In the following question-and-answer article, Healthcare Packaging (HCP) talks with Dr. Desmond G. Hunt, Ph.D., Senior Scientific Liaison, United States Pharmacopeial Convention (USP), about USP developments pertaining to temperature-sensitive packaging and how packaging professionals can get involved in the development of USP’s new general chapter <1083> on supply chain integrity.
HCP: Describe USP and its involvements.
Dr. Desmond G. Hunt: The United States Pharmacopeial Convention (USP) is a nonprofit scientific organization that develops standards for the identity, strength, quality, and purity of drugs and their ingredients, which are published in the United States Pharmacopeia and the National Formulary (USP–NF). USP–NF includes monographs, general chapters, and General Notices. A monograph is developed for a single article (e.g., drug substance, drug product, excipient), while a general chapter can apply across multiple articles. Above 1000 general chapters are intended to be informational, and contain no mandatory requirements unless specifically referenced in a monograph, General Notices, or a general chapter numbered below 1000. General chapters designated as below 1000 contain tests that are generally intended to be components of monographs for items recognized in USP or NF. Enforcement of applicable USP-NF standards is the responsibility of FDA and other government authorities in the U.S. and elsewhere; USP has no role in enforcement.

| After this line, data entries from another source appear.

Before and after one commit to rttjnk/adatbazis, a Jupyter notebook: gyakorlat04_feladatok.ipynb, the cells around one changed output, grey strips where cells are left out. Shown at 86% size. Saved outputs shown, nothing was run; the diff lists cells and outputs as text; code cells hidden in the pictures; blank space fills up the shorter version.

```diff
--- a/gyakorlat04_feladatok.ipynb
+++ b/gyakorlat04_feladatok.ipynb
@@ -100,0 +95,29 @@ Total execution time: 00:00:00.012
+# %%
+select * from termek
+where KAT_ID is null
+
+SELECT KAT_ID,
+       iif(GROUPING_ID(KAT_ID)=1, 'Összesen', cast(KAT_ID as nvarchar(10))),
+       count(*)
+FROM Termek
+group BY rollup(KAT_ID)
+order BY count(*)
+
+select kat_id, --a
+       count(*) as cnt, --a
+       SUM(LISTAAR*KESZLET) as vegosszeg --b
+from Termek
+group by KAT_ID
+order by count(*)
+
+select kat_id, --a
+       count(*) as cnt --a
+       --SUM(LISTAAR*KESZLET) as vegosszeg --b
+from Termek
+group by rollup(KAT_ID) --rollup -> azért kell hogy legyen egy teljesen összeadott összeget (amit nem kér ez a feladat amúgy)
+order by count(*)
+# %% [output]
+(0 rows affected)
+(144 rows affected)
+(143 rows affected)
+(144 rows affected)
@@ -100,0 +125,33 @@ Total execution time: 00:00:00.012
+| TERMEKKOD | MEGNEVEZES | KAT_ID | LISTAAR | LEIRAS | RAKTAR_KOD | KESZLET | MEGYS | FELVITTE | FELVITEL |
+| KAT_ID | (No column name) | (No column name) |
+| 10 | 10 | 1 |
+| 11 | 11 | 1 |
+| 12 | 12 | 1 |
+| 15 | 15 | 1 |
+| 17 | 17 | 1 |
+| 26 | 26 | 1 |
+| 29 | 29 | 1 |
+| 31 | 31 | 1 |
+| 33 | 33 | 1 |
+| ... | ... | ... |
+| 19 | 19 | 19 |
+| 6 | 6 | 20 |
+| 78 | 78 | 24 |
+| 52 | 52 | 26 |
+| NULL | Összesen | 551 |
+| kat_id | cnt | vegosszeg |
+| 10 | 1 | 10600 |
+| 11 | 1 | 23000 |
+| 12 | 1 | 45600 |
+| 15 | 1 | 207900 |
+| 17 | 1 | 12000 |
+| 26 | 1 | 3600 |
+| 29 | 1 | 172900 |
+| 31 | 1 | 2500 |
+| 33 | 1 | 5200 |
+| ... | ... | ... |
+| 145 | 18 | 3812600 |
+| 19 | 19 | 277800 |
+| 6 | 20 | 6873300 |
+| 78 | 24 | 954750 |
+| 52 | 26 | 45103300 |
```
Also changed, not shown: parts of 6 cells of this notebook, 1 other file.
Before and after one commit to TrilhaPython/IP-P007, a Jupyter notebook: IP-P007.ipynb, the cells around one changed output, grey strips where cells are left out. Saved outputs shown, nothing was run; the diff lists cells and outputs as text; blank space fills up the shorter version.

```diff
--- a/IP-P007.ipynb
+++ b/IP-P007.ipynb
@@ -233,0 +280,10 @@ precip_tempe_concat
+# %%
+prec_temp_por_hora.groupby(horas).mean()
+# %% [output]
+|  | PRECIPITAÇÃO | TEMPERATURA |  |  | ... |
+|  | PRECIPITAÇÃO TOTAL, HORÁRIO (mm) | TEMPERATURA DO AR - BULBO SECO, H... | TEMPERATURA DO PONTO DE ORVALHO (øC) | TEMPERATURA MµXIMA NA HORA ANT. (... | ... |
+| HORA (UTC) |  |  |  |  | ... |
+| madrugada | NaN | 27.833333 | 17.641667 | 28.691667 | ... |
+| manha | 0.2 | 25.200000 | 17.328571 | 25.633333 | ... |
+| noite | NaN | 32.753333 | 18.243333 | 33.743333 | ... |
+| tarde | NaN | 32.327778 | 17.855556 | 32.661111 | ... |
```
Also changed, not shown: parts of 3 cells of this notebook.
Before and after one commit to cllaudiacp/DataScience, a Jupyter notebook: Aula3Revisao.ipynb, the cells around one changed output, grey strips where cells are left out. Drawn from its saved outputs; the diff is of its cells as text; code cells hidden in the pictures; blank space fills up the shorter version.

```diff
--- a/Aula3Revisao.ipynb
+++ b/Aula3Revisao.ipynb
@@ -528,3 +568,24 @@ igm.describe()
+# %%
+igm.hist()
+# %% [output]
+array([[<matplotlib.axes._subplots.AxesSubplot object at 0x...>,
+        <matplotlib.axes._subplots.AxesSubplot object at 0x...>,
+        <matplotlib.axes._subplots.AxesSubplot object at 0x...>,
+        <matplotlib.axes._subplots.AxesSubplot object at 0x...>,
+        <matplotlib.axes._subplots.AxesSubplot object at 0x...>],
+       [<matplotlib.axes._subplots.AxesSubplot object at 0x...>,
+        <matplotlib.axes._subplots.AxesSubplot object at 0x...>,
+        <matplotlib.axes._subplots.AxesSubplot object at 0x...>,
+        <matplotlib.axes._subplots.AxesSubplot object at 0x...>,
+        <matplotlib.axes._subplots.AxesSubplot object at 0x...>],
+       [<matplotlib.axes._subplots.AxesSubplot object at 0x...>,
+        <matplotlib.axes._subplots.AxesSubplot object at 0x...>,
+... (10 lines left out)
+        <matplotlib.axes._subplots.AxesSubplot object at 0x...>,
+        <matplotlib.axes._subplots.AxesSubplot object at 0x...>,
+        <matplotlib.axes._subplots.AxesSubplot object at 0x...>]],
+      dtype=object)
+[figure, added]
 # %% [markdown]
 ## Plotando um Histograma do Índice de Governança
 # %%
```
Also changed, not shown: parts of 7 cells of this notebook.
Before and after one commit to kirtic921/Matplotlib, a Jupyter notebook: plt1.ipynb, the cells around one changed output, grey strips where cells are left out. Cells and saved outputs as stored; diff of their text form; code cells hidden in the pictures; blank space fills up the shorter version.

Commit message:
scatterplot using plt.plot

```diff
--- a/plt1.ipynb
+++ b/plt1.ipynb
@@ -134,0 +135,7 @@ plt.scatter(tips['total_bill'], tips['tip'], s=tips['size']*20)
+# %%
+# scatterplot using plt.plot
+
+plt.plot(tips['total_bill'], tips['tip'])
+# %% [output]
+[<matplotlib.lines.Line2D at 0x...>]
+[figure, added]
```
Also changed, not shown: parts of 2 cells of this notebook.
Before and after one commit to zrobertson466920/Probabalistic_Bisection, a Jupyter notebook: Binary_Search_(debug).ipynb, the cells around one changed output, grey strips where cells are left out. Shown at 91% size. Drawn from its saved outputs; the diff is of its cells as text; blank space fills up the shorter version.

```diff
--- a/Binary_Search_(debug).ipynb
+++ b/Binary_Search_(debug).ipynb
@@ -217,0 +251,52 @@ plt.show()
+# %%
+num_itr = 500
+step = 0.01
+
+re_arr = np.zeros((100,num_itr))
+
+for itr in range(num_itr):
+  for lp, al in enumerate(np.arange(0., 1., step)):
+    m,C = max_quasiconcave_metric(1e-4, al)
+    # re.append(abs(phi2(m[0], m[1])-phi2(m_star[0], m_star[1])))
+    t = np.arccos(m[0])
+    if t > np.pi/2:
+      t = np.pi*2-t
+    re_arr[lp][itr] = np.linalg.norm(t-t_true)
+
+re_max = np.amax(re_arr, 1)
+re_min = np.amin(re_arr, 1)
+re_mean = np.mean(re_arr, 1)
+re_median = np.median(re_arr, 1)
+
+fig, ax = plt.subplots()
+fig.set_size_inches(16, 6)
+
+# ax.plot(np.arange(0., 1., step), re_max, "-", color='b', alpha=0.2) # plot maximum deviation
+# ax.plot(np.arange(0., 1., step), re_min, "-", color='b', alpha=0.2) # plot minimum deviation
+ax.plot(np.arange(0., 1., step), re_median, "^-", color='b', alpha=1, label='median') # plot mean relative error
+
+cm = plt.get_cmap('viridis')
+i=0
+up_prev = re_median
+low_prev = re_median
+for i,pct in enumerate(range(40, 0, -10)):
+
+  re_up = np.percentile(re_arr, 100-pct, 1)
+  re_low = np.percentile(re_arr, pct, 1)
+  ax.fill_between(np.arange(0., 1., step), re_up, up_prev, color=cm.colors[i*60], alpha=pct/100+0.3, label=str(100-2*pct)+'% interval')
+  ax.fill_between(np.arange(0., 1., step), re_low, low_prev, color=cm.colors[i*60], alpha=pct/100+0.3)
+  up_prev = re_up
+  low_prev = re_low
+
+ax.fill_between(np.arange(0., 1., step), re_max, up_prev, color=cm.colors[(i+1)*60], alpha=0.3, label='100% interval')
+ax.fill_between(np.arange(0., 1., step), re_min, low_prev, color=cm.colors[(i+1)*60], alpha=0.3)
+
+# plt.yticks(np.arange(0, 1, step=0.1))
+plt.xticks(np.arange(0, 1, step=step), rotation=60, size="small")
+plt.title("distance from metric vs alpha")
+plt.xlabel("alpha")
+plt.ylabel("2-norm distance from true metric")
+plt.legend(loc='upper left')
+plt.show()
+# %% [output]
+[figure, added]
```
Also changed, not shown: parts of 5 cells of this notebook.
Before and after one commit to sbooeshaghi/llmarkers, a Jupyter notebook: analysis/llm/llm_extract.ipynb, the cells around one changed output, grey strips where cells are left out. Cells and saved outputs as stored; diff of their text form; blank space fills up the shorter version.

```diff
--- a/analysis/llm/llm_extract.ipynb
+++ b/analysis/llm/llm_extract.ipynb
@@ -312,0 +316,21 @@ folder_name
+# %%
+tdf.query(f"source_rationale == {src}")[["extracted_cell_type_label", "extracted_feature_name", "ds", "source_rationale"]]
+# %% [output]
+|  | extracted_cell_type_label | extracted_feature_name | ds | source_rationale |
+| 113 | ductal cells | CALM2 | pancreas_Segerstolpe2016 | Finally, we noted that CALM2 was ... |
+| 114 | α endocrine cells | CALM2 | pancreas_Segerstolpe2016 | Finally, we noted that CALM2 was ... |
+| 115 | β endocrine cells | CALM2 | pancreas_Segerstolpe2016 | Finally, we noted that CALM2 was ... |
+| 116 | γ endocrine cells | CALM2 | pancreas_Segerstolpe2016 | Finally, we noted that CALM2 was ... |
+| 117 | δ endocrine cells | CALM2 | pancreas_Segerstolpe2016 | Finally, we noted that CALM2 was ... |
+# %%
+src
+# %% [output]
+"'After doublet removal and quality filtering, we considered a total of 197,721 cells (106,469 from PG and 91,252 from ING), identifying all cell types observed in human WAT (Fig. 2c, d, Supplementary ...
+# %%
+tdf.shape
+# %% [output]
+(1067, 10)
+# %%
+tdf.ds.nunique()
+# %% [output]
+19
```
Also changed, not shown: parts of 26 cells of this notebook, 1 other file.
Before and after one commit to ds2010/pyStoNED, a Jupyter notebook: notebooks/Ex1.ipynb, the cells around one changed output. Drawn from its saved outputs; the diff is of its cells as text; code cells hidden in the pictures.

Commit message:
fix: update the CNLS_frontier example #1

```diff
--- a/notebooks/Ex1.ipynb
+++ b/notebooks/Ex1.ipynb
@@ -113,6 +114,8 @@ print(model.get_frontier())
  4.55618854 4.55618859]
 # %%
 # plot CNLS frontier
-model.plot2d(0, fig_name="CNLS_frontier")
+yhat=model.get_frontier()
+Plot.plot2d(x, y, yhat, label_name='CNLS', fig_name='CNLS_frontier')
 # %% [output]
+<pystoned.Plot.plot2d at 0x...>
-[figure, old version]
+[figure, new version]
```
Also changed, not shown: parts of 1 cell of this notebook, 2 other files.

Healthcare Packaging: What developments should packaging professionals be aware of regarding US Pharmacopeia Guidance on temperature-controlled supply chain issues?
Hunt: In 2012, we introduced a new general chapter, <1083>, which deals with supply chain integrity. The goal for this chapter was to serve as a sister chapter to <1079> General Storage and
Distribution Practices for Drug Products. We had our workshop in May 2012, during which we hoped to gain input from stakeholders as to whether we were moving in the right direction by developing this new chapter.
Two things that we heard loud and clear were (1) build off the current good distribution practices guidances and (2) develop a chapter(s) that addresses all USP products—from starting material to finished drugs. Taking that into consideration, we asked, “What are the four topics that are essential for a robust drug product supply chain?” The four areas that kept surfacing were: (1)
incorporation of good distribution practices in the organization’s quality management system; (2) environmental control management; (3) good importation and exportation practices and; (4) supply chain integrity and security.
Based on these four areas, USP has developed five different chapters, to date, that cover these topics. They haven’t been finalized yet, but ideally they would serve as a replacement for General Chapter <1079>. The new general chapters are scheduled to appear in Pharmacopeial Forum 40(2) [Mar.–Apr. 2014]. Pharmacopeial Forum (PF) is our bi-monthly journal in which USP proposes any revised or new standard for review. Nothing becomes finalized or official as a USP standard until it’s gone through a 90-day public comment in PF. At the end of that period, we take all the comments received and present them to our USP Expert Committee to review. The chapter is then revised accordingly. Once we are satisfied with the final document, we either move it to an official status or we can make changes to the content, which would then be republished in PF for further input.
HCP: Provide examples of specific packaging factors that will be considered.
Hunt: From the packaging perspective, you want to qualify your drug product packaging system to make sure it affords the right protection. It’s always important to focus on temperature, but we also try to highlight the importance of humidity because moisture permeating into a container-closure system can have an impact on drug product stability.
We do talk about technologies that are out there to monitor drug product temperature as a product moves through the supply chain. These technologies can be used to examine temperature and humidity variations over time and can be used to conduct temperature mapping of your facility and vehicles, or qualify a transportation packaging system. We know that excursions will happen.
When they do happen, how you address them and how you figure out whether they’re going to have an impact on the drug product are points we try to highlight.
HCP: Can our readers in packaging and logistics functions become involved in this USP guidance and can they help shape it?
Hunt: Absolutely! We can never have too many great minds or writers in a room. USP welcomes all interested stakeholders to participate in our standards-setting process. You can e-mail me at firstname.lastname@example.org, or call me at 301.816.8341. If someone is interested and wants to be part of an effort, I am more than willing to put them to work. You can also go to (www.usp.org/usp-nf/pharmacopeial-forum). It’s a free online journal that requires one-time registration. We really want to encourage people from the packaging community to give us feedback.
HCP: Do USP and the U.S. Food and Drug Administration work together, and if so how?
Hunt: USP develops and revises standards, and FDA has the role of enforcing them. We try to find synergies between the two organizations because if USP goes in directions other than those of interest to FDA, it will not be beneficial to those affected by the standards. We try to work together on every USP Expert Panel and Committee, and we try to have FDA liaisons take part in our discussions. We get feedback from them on various topics.